ZAGREB (Reuters Life!) - For more than one million of Croatia’s smokers, the world turned upside down on Wednesday.
After decades of a lifestyle in which cigarettes were taken for granted, a smoking ban in all public places took effect, causing a major shock for the smoking population, which amounts to one third of the country’s 4.4. million people.
Fines ranging from 1,000 kuna ($180) for smokers to 15,000 kuna, or three average monthly salaries, for owners of premises allowing it, made sure the law would be observed, at least in the early days.
“Today is day one and the club is empty. Everyone used to be smoking in here,” said Davor Grubic, who runs a small cafe near the popular Komedija theater in downtown Zagreb.
“They should give restaurants and bars an option to decide whether they want to host smokers or non-smokers. This is not going to work,” he predicted.

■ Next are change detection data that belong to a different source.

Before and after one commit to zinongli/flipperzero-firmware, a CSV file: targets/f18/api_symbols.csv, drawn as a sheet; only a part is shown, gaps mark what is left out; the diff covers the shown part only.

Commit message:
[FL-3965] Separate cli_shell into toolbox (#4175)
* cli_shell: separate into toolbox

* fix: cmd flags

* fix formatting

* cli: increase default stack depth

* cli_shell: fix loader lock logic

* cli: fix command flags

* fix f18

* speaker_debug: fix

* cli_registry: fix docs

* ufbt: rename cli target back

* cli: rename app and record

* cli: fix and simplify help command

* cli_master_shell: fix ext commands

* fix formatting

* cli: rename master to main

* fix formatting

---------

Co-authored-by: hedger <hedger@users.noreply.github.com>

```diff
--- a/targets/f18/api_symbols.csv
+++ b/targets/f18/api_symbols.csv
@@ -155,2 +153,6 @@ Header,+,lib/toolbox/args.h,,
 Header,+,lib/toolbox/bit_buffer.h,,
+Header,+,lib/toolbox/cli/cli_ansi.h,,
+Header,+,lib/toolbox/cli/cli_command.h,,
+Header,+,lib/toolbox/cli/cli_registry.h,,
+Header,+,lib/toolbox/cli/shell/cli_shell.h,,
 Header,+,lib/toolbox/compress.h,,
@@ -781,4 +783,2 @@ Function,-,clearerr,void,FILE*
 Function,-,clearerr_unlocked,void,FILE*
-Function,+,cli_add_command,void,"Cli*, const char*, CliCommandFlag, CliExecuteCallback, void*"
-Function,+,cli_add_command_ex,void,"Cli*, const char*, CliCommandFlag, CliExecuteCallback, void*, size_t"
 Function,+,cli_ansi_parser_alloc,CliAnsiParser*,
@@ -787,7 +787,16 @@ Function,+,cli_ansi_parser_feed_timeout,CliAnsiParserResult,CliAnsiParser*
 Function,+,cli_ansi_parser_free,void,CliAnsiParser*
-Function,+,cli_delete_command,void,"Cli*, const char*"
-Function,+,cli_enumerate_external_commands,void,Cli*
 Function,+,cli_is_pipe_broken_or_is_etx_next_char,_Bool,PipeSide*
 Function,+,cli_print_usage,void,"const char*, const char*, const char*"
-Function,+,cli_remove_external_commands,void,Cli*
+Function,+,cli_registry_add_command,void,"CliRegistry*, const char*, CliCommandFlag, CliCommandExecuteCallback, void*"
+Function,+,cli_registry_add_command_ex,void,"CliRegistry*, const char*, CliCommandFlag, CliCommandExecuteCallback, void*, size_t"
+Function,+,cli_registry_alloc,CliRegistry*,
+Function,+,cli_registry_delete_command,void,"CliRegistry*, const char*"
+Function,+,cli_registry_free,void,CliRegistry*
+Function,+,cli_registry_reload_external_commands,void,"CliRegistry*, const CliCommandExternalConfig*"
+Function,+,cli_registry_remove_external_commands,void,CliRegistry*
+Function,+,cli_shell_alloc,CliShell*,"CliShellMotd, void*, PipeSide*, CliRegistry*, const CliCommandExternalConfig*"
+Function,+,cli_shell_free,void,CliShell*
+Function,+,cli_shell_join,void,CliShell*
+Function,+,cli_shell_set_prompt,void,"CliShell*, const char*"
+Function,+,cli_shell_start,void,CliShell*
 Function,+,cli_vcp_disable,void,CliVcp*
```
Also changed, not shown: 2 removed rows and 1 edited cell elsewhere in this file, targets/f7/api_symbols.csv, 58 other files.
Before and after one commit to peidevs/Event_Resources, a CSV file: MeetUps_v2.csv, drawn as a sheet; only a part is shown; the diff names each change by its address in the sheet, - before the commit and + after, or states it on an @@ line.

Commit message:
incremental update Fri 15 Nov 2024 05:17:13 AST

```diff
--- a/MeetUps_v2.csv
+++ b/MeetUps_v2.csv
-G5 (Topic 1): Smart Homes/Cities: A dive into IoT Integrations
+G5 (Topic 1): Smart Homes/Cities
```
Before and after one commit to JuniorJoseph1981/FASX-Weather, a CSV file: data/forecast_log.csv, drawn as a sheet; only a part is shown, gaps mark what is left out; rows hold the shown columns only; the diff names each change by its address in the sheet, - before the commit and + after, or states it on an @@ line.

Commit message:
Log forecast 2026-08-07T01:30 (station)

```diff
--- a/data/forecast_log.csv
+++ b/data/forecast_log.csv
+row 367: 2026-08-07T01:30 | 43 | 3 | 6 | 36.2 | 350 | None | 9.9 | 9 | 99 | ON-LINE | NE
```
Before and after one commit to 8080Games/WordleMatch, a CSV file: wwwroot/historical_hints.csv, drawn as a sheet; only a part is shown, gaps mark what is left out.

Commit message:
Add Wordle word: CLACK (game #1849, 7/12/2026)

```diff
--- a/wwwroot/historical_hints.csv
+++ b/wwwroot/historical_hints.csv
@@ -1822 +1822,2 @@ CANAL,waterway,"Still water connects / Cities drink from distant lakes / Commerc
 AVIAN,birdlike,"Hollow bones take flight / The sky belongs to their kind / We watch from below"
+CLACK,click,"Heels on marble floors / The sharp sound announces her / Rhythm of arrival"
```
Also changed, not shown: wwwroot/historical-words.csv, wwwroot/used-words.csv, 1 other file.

Cafes in downtown Zagreb, usually swarming with people, were deserted. Instead, smokers were puffing outside, wondering what to do when winter comes.
“I’ll probably get pneumonia because I will be spending most of the time smoking outside,” student Tijana Pivcevic said with a laugh.
In the past week, local newspapers have carried dozens of anti-smoking tips and no-smoking signs have been selling like hot cakes. Health officials say almost 13,000 people die of smoking in Croatia each year. Health Minister Darko Milinovic said it simply had to stop.
But most cafe and restaurant owners complained the ban would cripple their businesses and should have been delayed in times of recession, which has taken a heavy toll on the European Union candidate country.
“It is going to be bad for our business. We have more clients who are smokers than those who are not,” said Verica Mesic, a waitress at the Moka cafe.
Nacional weekly gave smokers food for thought.
“They say that about 50 percent of fatal diseases are caused by smoking. That means from now on we’ll be 50 percent immortal,” Renato Baretic, himself a smoker, wrote in his column.
“Thank God I am going away for a month in Austria, smokers’ last haven in the European Union,” he added. So far, Croatia is the only Balkan country where smoking indoors in public has been effectively outlawed.
Neighboring Serbia nominally banned it in 1995 but the law has never been implemented. Stricter new regulations are expected by the end of the year.
Bosnia — a country for which coffee and cigarettes are almost national symbols — seems even worse off, with a recent study showing some 37 percent of its people are active smokers, twice the European average.
Additional reporting by Zoran Radosavljevic, Editing by Steve Addison